Detected change data →
--------------------------------------------------
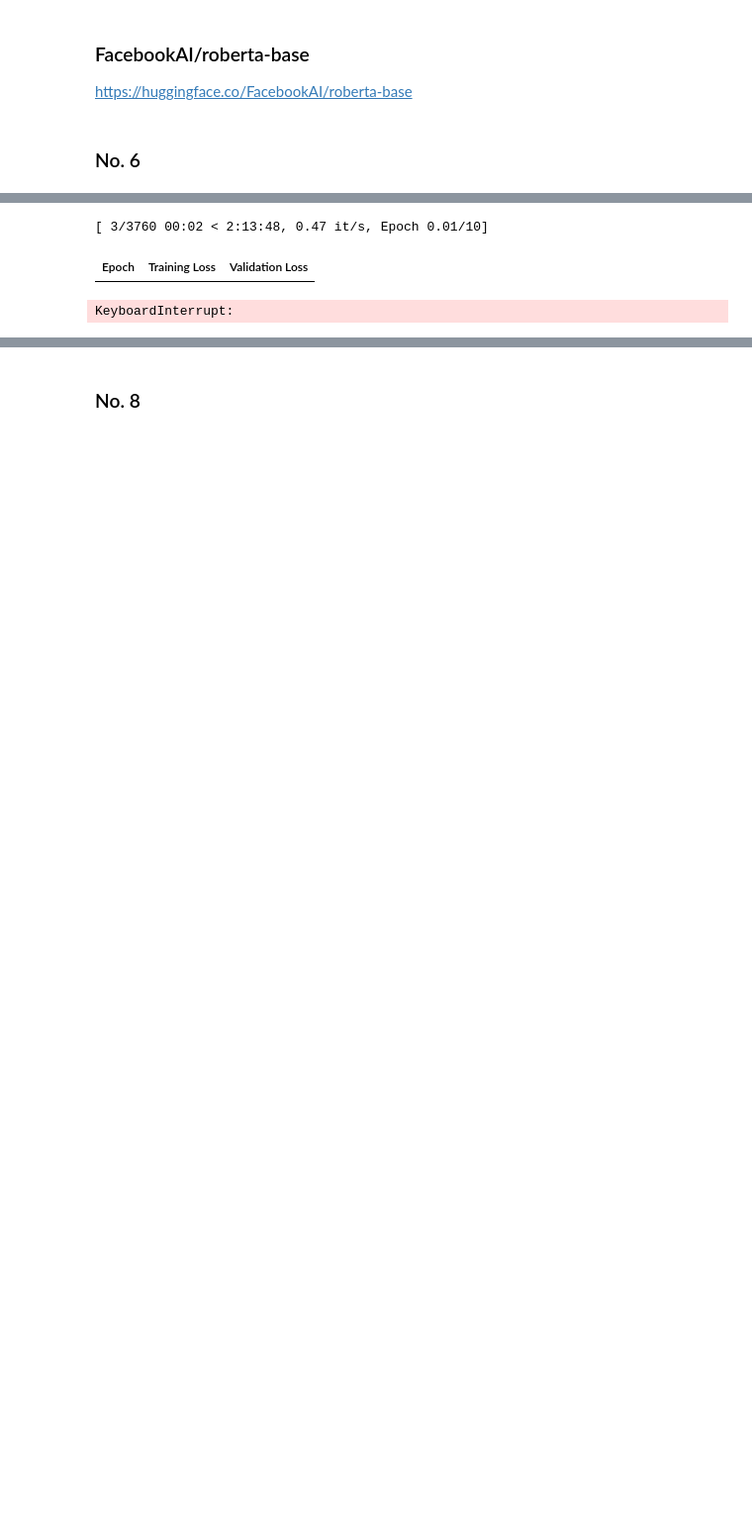
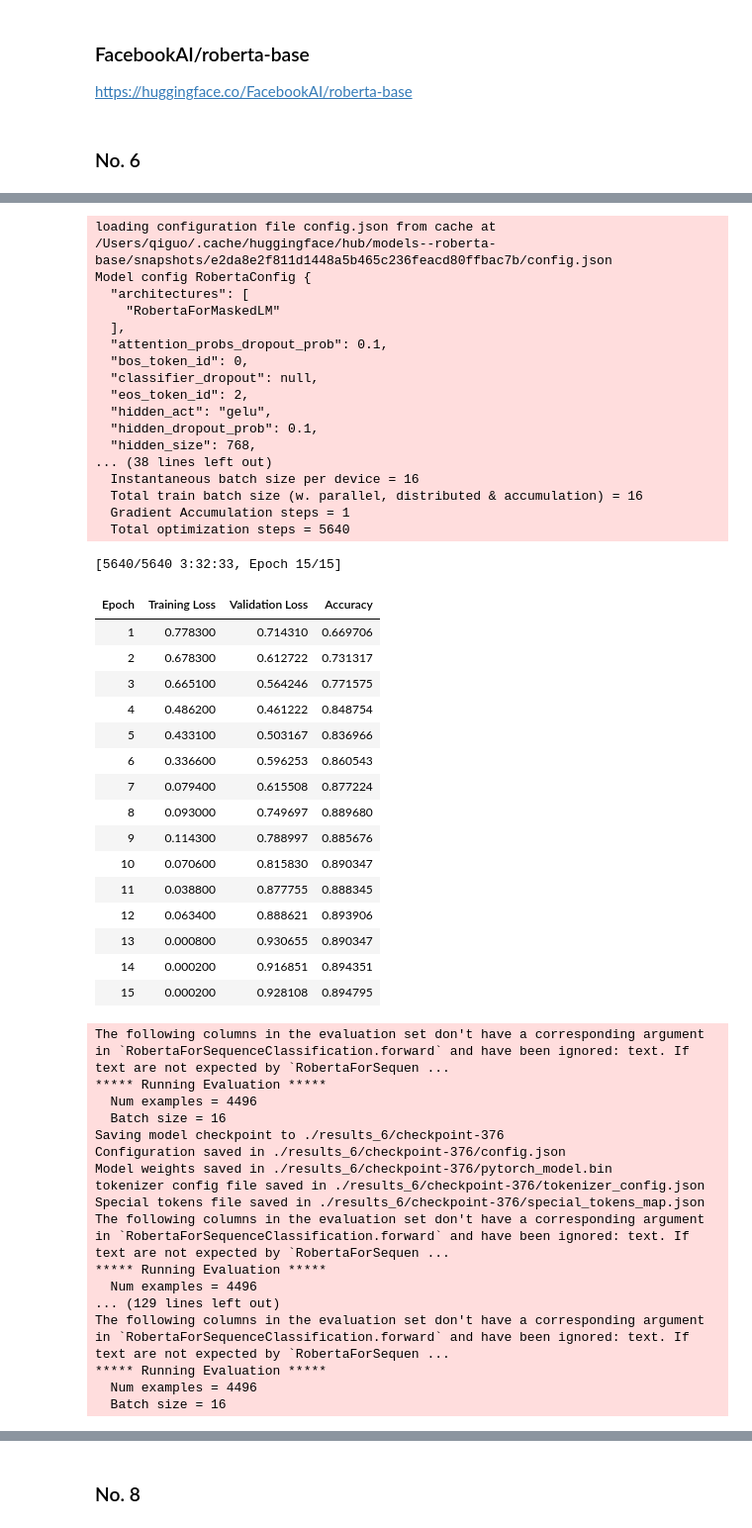
Before and after one commit to TheUnifyingForce/24HS-ETSP_Detecting-Depressive-Tendencies-in-Social-Media-Posts, a Jupyter notebook: Model_Train/6-8_Base.ipynb, the cells around one changed output, grey strips where cells are left out. Shown: that part at 99% size. Saved outputs shown, nothing was run; the diff lists cells and outputs as text; code cells hidden in the pictures; blank space fills up the shorter version.

```diff
--- a/Model_Train/6-8_Base.ipynb
+++ b/Model_Train/6-8_Base.ipynb
@@ -78,7 +78,7 @@ training_args = TrainingArguments(
     learning_rate=2e-5,
     per_device_train_batch_size=16,
     per_device_eval_batch_size=16,
-    num_train_epochs=10,
+    num_train_epochs=15,
     weight_decay=0.01,
     logging_dir='./logs_6',  # Updated logging directory
     logging_steps=10,
@@ -179,3 +182,51 @@ The following columns in the training set don't have a corresponding argument in
-[ 3/3760 00:02 < 2:13:48, 0.47 it/s, Epoch 0.01/10]
+loading configuration file config.json from cache at /Users/qiguo/.cache/huggingface/hub/models--roberta-base/snapshots/e2da8e2f811d1448a5b465c236feacd80ffbac7b/config.json
+Model config RobertaConfig {
+  "architectures": [
+    "RobertaForMaskedLM"
+  ],
+  "attention_probs_dropout_prob": 0.1,
+  "bos_token_id": 0,
+  "classifier_dropout": null,
+  "eos_token_id": 2,
+  "hidden_act": "gelu",
+  "hidden_dropout_prob": 0.1,
+  "hidden_size": 768,
+... (38 lines left out)
+  Instantaneous batch size per device = 16
+  Total train batch size (w. parallel, distributed & accumulation) = 16
+  Gradient Accumulation steps = 1
+  Total optimization steps = 5640
+[5640/5640 3:32:33, Epoch 15/15]
-| Epoch | Training Loss | Validation Loss |
+| Epoch | Training Loss | Validation Loss | Accuracy |
+| 1 | 0.778300 | 0.714310 | 0.669706 |
+| 2 | 0.678300 | 0.612722 | 0.731317 |
+| 3 | 0.665100 | 0.564246 | 0.771575 |
+| 4 | 0.486200 | 0.461222 | 0.848754 |
+| 5 | 0.433100 | 0.503167 | 0.836966 |
+| 6 | 0.336600 | 0.596253 | 0.860543 |
+| 7 | 0.079400 | 0.615508 | 0.877224 |
+| 8 | 0.093000 | 0.749697 | 0.889680 |
+| 9 | 0.114300 | 0.788997 | 0.885676 |
+| 10 | 0.070600 | 0.815830 | 0.890347 |
+| 11 | 0.038800 | 0.877755 | 0.888345 |
+| 12 | 0.063400 | 0.888621 | 0.893906 |
+| 13 | 0.000800 | 0.930655 | 0.890347 |
+| 14 | 0.000200 | 0.916851 | 0.894351 |
+| 15 | 0.000200 | 0.928108 | 0.894795 |
-KeyboardInterrupt:
+The following columns in the evaluation set don't have a corresponding argument in `RobertaForSequenceClassification.forward` and have been ignored: text. If text are not expected by `RobertaForSequen ...
+***** Running Evaluation *****
+  Num examples = 4496
+  Batch size = 16
+Saving model checkpoint to ./results_6/checkpoint-376
+Configuration saved in ./results_6/checkpoint-376/config.json
+Model weights saved in ./results_6/checkpoint-376/pytorch_model.bin
+tokenizer config file saved in ./results_6/checkpoint-376/tokenizer_config.json
+Special tokens file saved in ./results_6/checkpoint-376/special_tokens_map.json
+The following columns in the evaluation set don't have a corresponding argument in `RobertaForSequenceClassification.forward` and have been ignored: text. If text are not expected by `RobertaForSequen ...
+***** Running Evaluation *****
+  Num examples = 4496
+... (129 lines left out)
+The following columns in the evaluation set don't have a corresponding argument in `RobertaForSequenceClassification.forward` and have been ignored: text. If text are not expected by `RobertaForSequen ...
+***** Running Evaluation *****
+  Num examples = 4496
+  Batch size = 16
```
Also changed, not shown: parts of 8 cells of this notebook, 1 other file.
--------------------------------------------------
Work to be completed →
Check each line above for "config" and return the ones that have it.

Written reply →
+loading configuration file config.json from cache at /Users/qiguo/.cache/huggingface/hub/models--roberta-base/snapshots/e2da8e2f811d1448a5b465c236feacd80ffbac7b/config.json
+Model config RobertaConfig {
+Configuration saved in ./results_6/checkpoint-376/config.json
+tokenizer config file saved in ./results_6/checkpoint-376/tokenizer_config.json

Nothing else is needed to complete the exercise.